-- Opening Marker --
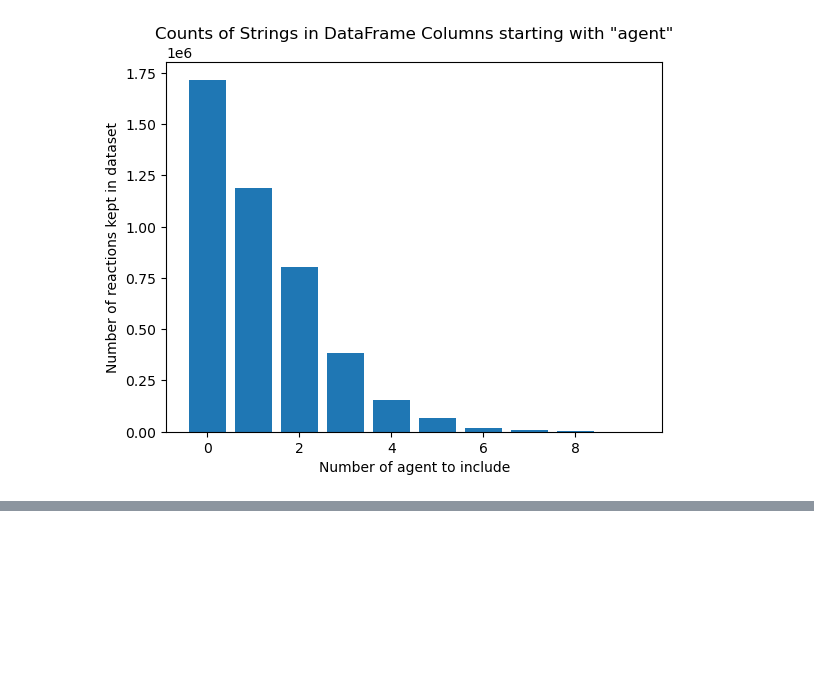
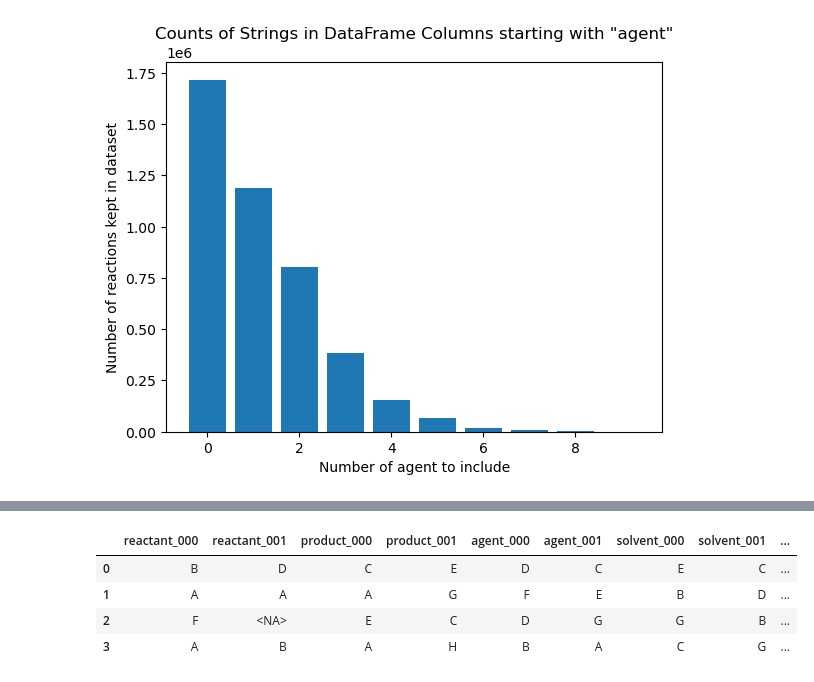
Before and after one commit to sustainable-processes/ORDerly, a Jupyter notebook: notebooks/ORDerly_args_decisions.ipynb, the cells around one changed output, grey strips where cells are left out. Drawn from its saved outputs; the diff is of its cells as text; code cells hidden in the pictures; blank space fills up the shorter version.

```diff
--- a/notebooks/ORDerly_args_decisions.ipynb
+++ b/notebooks/ORDerly_args_decisions.ipynb
@@ -104,0 +153,13 @@ for molecule in ['reactant', 'product', 'solvent', 'catalyst', 'reagent', 'agent
+# %%
+toy_dict = {
+        "reactant_000": ["B", "A", "F", "A"],
+        "reactant_001": ["D", "A", pd.NA, "B"],
+        "product_000": ["C", "A", "E", "A"],
+        "product_001": ["E", "G", "C", "H"],
+        "agent_000": ["D", "F", "D", "B"],
+        "agent_001": ["C", "E", "G", "A"],
+        "solvent_000": ["E", "B", "G", "C"],
+        "solvent_001": ["C", "D", "B", "G"],
+        "solvent_002": ["D", "B", "F", "G"],
+    }
+toy_df = pd.DataFrame(toy_dict)
@@ -104,0 +174,8 @@ for molecule in ['reactant', 'product', 'solvent', 'catalyst', 'reagent', 'agent
+# %%
+toy_df
+# %% [output]
+|  | reactant_000 | reactant_001 | product_000 | product_001 | agent_000 | agent_001 | solvent_000 | solvent_001 | ... |
+| 0 | B | D | C | E | D | C | E | C | ... |
+| 1 | A | A | A | G | F | E | B | D | ... |
+| 2 | F | <NA> | E | C | D | G | G | B | ... |
+| 3 | A | B | A | H | B | A | C | G | ... |
```
Also changed, not shown: parts of 20 cells of this notebook, 9 other files.
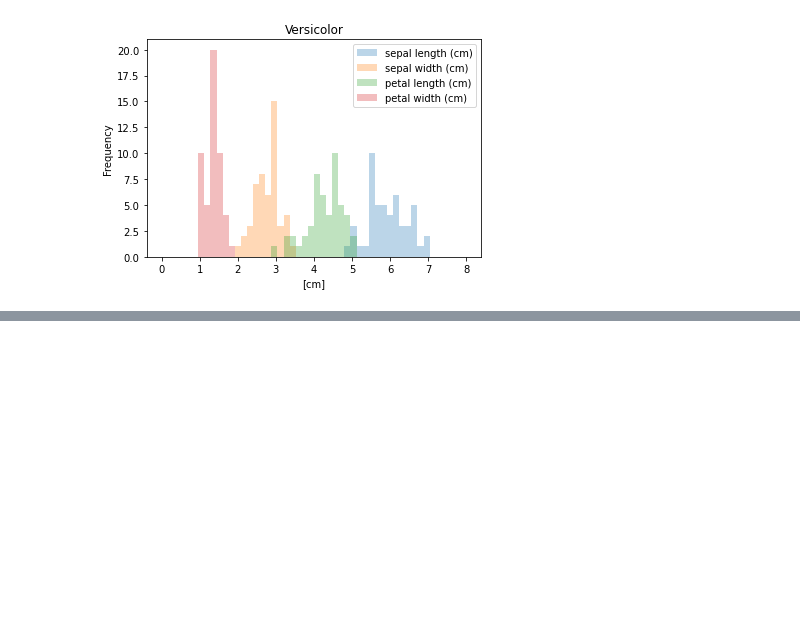
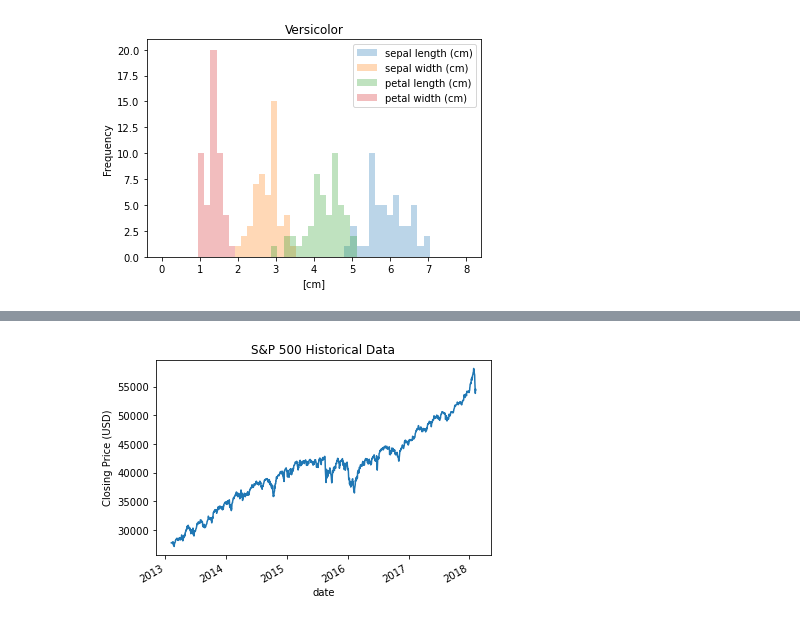
Before and after one commit to SmilodonCub/DATA602, a Jupyter notebook: pandasFoundations_notes.ipynb, the cells around one changed output, grey strips where cells are left out. Cells and saved outputs as stored; diff of their text form; code cells hidden in the pictures; blank space fills up the shorter version.

```diff
--- a/pandasFoundations_notes.ipynb
+++ b/pandasFoundations_notes.ipynb
@@ -508,0 +944,5 @@ error_versicolor = error_versicolor / describe_versicolor
+# %%
+sp_url = 'https://raw.githubusercontent.com/SmilodonCub/DATA602/master/all_stocks_5yr.csv'
+sp = pd.read_csv( sp_url)
+sp['date'] = pd.to_datetime( sp['date'] )
+sp.head()
@@ -508,0 +956,3 @@ error_versicolor = error_versicolor / describe_versicolor
+# %%
+spgb = sp.groupby('date')['open','close','volume'].sum()
+spgb.head()
@@ -508,0 +967,6 @@ error_versicolor = error_versicolor / describe_versicolor
+# %%
+spgb['close'].plot( title = 'S&P 500 Historical Data' )
+plt.ylabel( 'Closing Price (USD)' )
+plt.show()
+# %% [output]
+[figure, added]
```
Also changed, not shown: parts of 48 cells of this notebook.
-- Closing Marker --
● **TASK TO COMPLETE**:
Which of the lines in the material carry the string "date"? Pull them out.

● **EXERCISE RESPONSE**:
+sp['date'] = pd.to_datetime( sp['date'] )
+spgb = sp.groupby('date')['open','close','volume'].sum()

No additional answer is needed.